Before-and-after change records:
· · · · · · ·

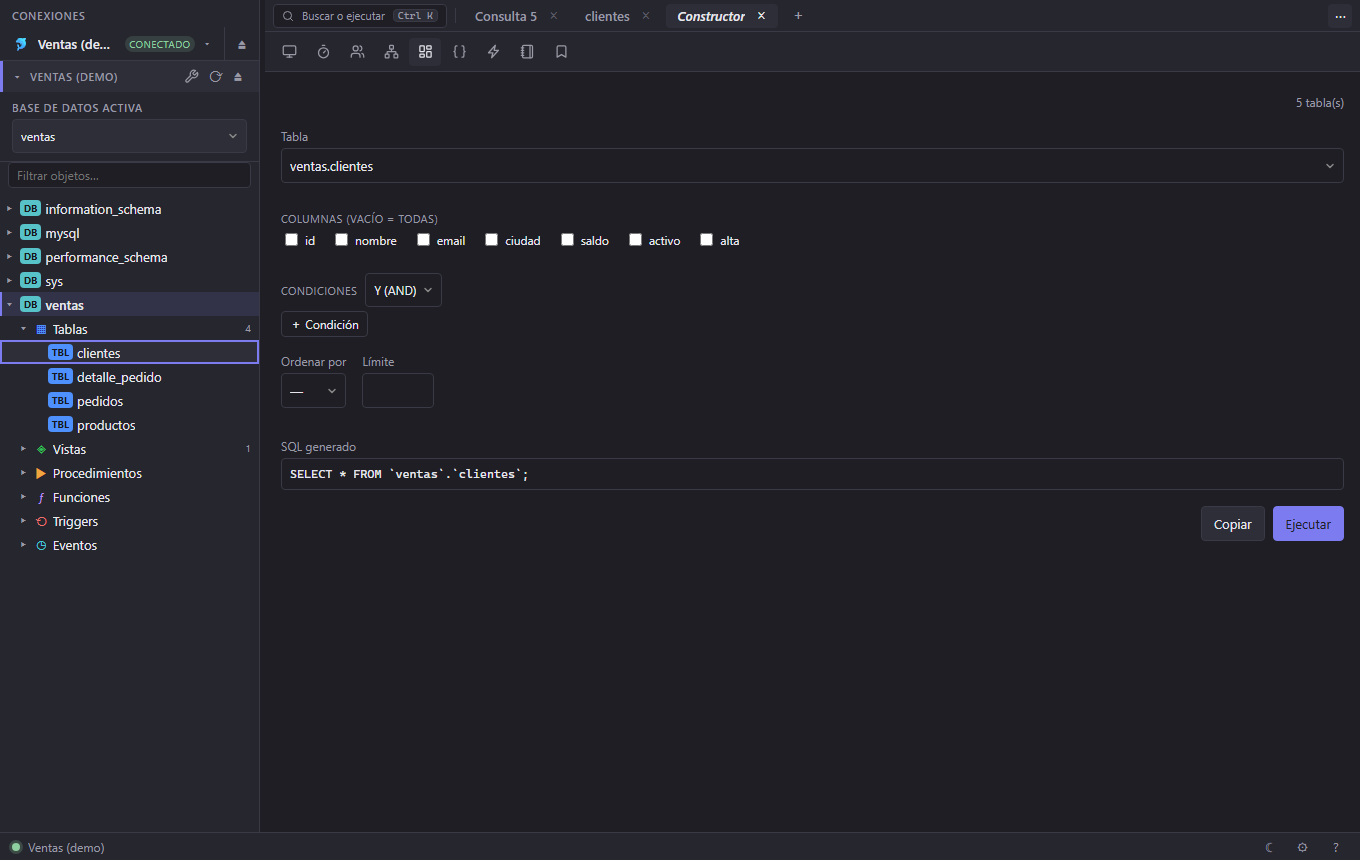
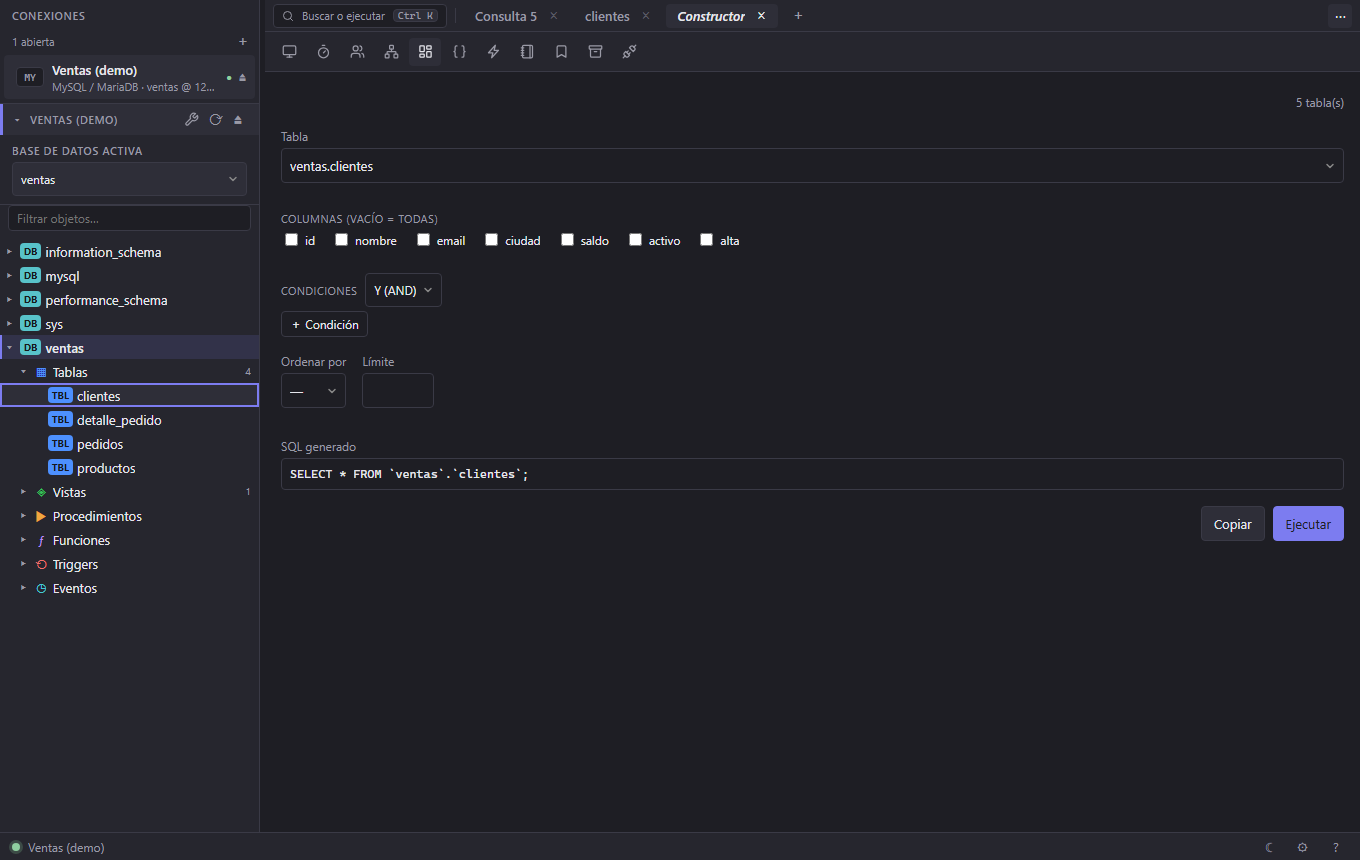
docs(manual): describe the connection bar, the search and the connections tab (refs #525)
Connecting is the first thing anyone does, and the manual still described the
gesture that is gone: open the Conexiones panel, then Conectar. There is no
panel now — the saved connections are a tab, and opening one goes through the
search behind the + in the sidebar.

Section 2 follows what the app actually does: the tab is where a connection is
created (and it is the one tool that works with nothing connected, because it
is where the first one is created), saving lands back on the list, and a new
"Abrir una conexión" explains the search — narrowing by name, engine or
server, ignoring case and accents, several words narrowing rather than adding,
the arrows and Enter, and what the "Abierta" mark means.

"Varias conexiones a la vez" now says what the bar does: one row per open
connection, a click moves the FOCUS without opening or closing anything, each
connection gets its own collapsible section in the explorer, and a dropped
session offers to reconnect from its row.

"La ventana, por partes" was describing the ribbon of action buttons removed
back in #386 — and the connection selector that has not been in the top bar
since. Both corrected while the section was open.

Screenshots regenerated, since every one of them shows the sidebar, and copied
into site/img as docs/SITE.md says. Publishing the site is a separate step and
is not done here.

Changed region(s): [[0.0, 0.0302, 0.2162, 0.6953], [0.1544, 0.1209, 0.1853, 0.1512]]

diff --git a/site/manual/index.html b/site/manual/index.html
@@ -91,12 +91,13 @@
         <figcaption>La pantalla inicial. Todo empieza por crear una conexión.</figcaption>
       </figure>
       <ul>
-        <li><b>Barra superior</b> — la marca, el selector de conexión, los botones de
-          acción (<b>Consulta</b>, <b>Tabla</b>, <b>Objetos</b>) y
-          <b>Buscar o ejecutar</b> (<kbd>Ctrl</kbd>+<kbd>K</kbd>), que encuentra
-          objetos, herramientas y acciones sin quitar las manos del teclado.</li>
-        <li><b>Barra lateral</b> — el explorador: el árbol de objetos de la base
-          activa, y una tira plegable con las herramientas.</li>
+        <li><b>Barra superior</b> — <b>Buscar o ejecutar</b>
+          (<kbd>Ctrl</kbd>+<kbd>K</kbd>), que encuentra objetos, herramientas y
+          acciones sin quitar las manos del teclado; las pestañas abiertas; y
+          <b>⋯</b>, que despliega la tira de herramientas.</li>
+        <li><b>Barra lateral</b> — arriba, las <b>conexiones abiertas</b>: una fila
+          por cada una, con su motor y a qué servidor apunta. Debajo, el explorador,
+          con una sección plegable por conexión abierta.</li>
         <li><b>Centro</b> — las pestañas. Cada una es una consulta, los datos de una
           tabla o una herramienta, y queda atada a la conexión con la que se abrió.</li>
         <li><b>Barra de estado</b> — conexión activa, filas y columnas del último
@@ -122,15 +123,19 @@
       <h2>2. Conectar a una base</h2>
 
       <h3>Crear una conexión</h3>
+      <p>Las conexiones guardadas viven en su propia pestaña: ábrela con <b>⋯</b> y
+        luego <b>Conexiones</b>. Es la única herramienta que funciona sin estar
+        conectado a nada, porque es por donde se crea la primera.</p>
       <ol class="steps">
-        <li>Abre el panel <b>Conexiones</b> y pulsa <b>Nueva conexión</b>.</li>
+        <li>Pulsa <b>+ Nueva conexión</b>.</li>
         <li>Ponle <b>Nombre</b>, y si quieres un <b>Color</b>, un <b>Grupo</b> y un
           <b>Icono</b>. El color pinta la franja de la ventana cuando esa conexión
           tiene el foco — la forma más rápida de no ejecutar en producción creyendo
           que estás en pruebas. El grupo es solo un nombre: escribir uno nuevo lo crea.</li>
         <li>Elige el <b>Motor</b>. El formulario cambia a los campos que ese motor
           necesita (tabla de abajo).</li>
-        <li>Rellena los datos y guarda. Luego <b>Conectar</b>.</li>
+        <li>Rellena los datos y <b>guarda</b>: vuelves a la lista con la conexión
+          nueva ya en ella. Abrirla es el paso siguiente.</li>
       </ol>
 
       <table class="ref">
@@ -147,6 +152,20 @@
       <p>En los motores de servidor, el campo <b>Base de datos</b> se puede desplegar:
         cuando el resto de los datos ya son válidos, trae la lista real del servidor
         en vez de hacerte teclear el nombre.</p>
+
+      <h3>Abrir una conexión</h3>
+      <p>El <b>+</b> de la barra lateral abre el buscador. Escribe y se va acotando
+        por <b>nombre</b>, por <b>motor</b> o por <b>servidor</b>, sin distinguir
+        mayúsculas ni acentos: <i>nomina</i> encuentra <i>Nómina</i>. Varias palabras
+        estrechan, no suman — <i>ventas dev</i> pide las dos.</p>
+      <ul>
+        <li><kbd>↑</kbd> y <kbd>↓</kbd> recorren los resultados y <kbd>Enter</kbd>
+          abre el señalado; <kbd>Esc</kbd> cierra.</li>
+        <li>Las que ya están abiertas salen marcadas <b>Abierta</b>: elegir una de
+          esas no vuelve a conectar, solo te lleva a ella.</li>
+        <li>Al pie están <b>Nueva conexión</b>, <b>Importar</b> y <b>Gestionar</b>,
+          que llevan a la pestaña de conexiones.</li>
+      </ul>
 
       <h3>Conectar por un túnel SSH</h3>
       <p>Disponible en <b>todos los motores de servidor</b> (todos menos SQLite). En el mismo formulario, el bloque SSH:</p>
@@ -173,7 +192,7 @@
 
       <h3>Traerte las conexiones de otra herramienta</h3>
       <p>Mudarte no debería empezar por reteclear treinta servidores. <b>Importar</b>,
-        en el panel de conexiones, lee tres formatos y los reconoce por su contenido,
+        en la pestaña de conexiones, lee tres formatos y los reconoce por su contenido,
         no por la extensión:</p>
       <ul>
         <li>El <b>export de Squaero</b> (JSON).</li>
@@ -193,16 +212,23 @@
       </div>
 
       <h3>Llevártelas a otro equipo</h3>
-      <p><b>Exportar</b> guarda tus conexiones en un JSON. La casilla <b>Incluir
-        contraseñas</b> hace justo eso, y te avisa de lo que implica: quedan en
-        <b>texto plano</b> dentro del archivo. Sin marcarla, el archivo es seguro de
-        compartir y cada quien pone su contraseña al conectar.</p>
+      <p><b>Exportar</b>, en la misma pestaña, guarda tus conexiones en un JSON. La
+        casilla <b>Incluir contraseñas</b> hace justo eso, y te avisa de lo que
+        implica: quedan en <b>texto plano</b> dentro del archivo. Sin marcarla, el
+        archivo es seguro de compartir y cada quien pone su contraseña al conectar.</p>
 
       <h3>Varias conexiones a la vez</h3>
-      <p>Puedes tener abiertas todas las que quieras. Cada pestaña recuerda con qué
-        conexión nació y sigue trabajando contra ella aunque cambies el foco a otra,
-        así que una consulta de pruebas no se ejecuta sola en producción por haber
-        cambiado de conexión en la barra.</p>
+      <p>Puedes tener abiertas todas las que quieras, y la barra lateral las lista
+        todas: una fila por conexión, con su motor y a qué servidor apunta. Un clic
+        en una fila <b>cambia el foco</b> a esa conexión — no abre ni cierra nada—, y
+        el explorador de debajo le da a cada una su propia sección plegable, así que
+        la misma tabla se puede mirar en producción y en pruebas sin cambiar de sitio.</p>
+      <p>Cada fila lleva su <b>⏏</b> para cerrar esa conexión, y si el servidor deja
+        caer la sesión la fila lo dice y ofrece <b>reconectar</b> sin perder las
+        pestañas que colgaban de ella.</p>
+      <p>Cada pestaña recuerda con qué conexión nació y sigue trabajando contra ella
+        aunque cambies el foco a otra, así que una consulta de pruebas no se ejecuta
+        sola en producción por haber cambiado de conexión en la barra.</p>
     </section>
 
     <!-- 3 ─────────────────────────────────────────────────────────────── -->

diff --git a/openspec/changes/connection-bar-switcher/tasks.md b/openspec/changes/connection-bar-switcher/tasks.md
@@ -126,9 +126,16 @@ https://claude.ai/artifact/6FeFimonbnaQPURCWxgZR2.
       `seedConnections()` nuevo en `support/state.ts`
 - [ ] 5.4 Probado a mano en la ventana nativa (WebView2, build x86) con tres
       conexiones abiertas de motores distintos, una de ellas Informix
-- [ ] 5.5 Capturas regeneradas (`pnpm media`: `app-dark`, `app-light` e
-      `initial-dark` llevan la barra) y el manual al día («Varias conexiones a la
-      vez», «Crear una conexión», «Llevártelas a otro equipo»)
+- [x] 5.5 Capturas regeneradas (`pnpm media`: las ocho, copiadas a `site/img/`
+      según `docs/SITE.md`) y el manual al día: «Crear una conexión»,
+      «Llevártelas a otro equipo», «Varias conexiones a la vez» y un apartado
+      nuevo **«Abrir una conexión»** para el buscador, que no estaba documentado
+      en ninguna parte. De paso se corrigió «La ventana, por partes», que aún
+      describía la cinta de botones retirada en **#386**.
+      **Las capturas necesitan su propio contenedor**, separado del de pruebas
+      para que la base de test no salga en las imágenes:
+      `docker start quaero-demo-mysql` (13307).
+      **Falta republicar el sitio** (`site/publish.sh`), que es un paso aparte
 - [x] 5.6 Resueltas en `design.md`: el grupo **no** va en la fila (es criterio de
       búsqueda, no de reconocimiento); el atajo del buscador queda **aplazado** a
       un issue propio, porque comprobar que `Mod+Shift+O` está libre exige la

· · · · · · ·

ACTIVITY: The required answer is the run of lines above, starting at the line with "<p>En los motores" and ending at the line with "-173,7 +192,7 @@", reproduced exactly with both ends.

SOLUTION TO THIS TASK:
       <p>En los motores de servidor, el campo <b>Base de datos</b> se puede desplegar:
         cuando el resto de los datos ya son válidos, trae la lista real del servidor
         en vez de hacerte teclear el nombre.</p>
+
+      <h3>Abrir una conexión</h3>
+      <p>El <b>+</b> de la barra lateral abre el buscador. Escribe y se va acotando
+        por <b>nombre</b>, por <b>motor</b> o por <b>servidor</b>, sin distinguir
+        mayúsculas ni acentos: <i>nomina</i> encuentra <i>Nómina</i>. Varias palabras
+        estrechan, no suman — <i>ventas dev</i> pide las dos.</p>
+      <ul>
+        <li><kbd>↑</kbd> y <kbd>↓</kbd> recorren los resultados y <kbd>Enter</kbd>
+          abre el señalado; <kbd>Esc</kbd> cierra.</li>
+        <li>Las que ya están abiertas salen marcadas <b>Abierta</b>: elegir una de
+          esas no vuelve a conectar, solo te lleva a ella.</li>
+        <li>Al pie están <b>Nueva conexión</b>, <b>Importar</b> y <b>Gestionar</b>,
+          que llevan a la pestaña de conexiones.</li>
+      </ul>
 
       <h3>Conectar por un túnel SSH</h3>
       <p>Disponible en <b>todos los motores de servidor</b> (todos menos SQLite). En el mismo formulario, el bloque SSH:</p>
@@ -173,7 +192,7 @@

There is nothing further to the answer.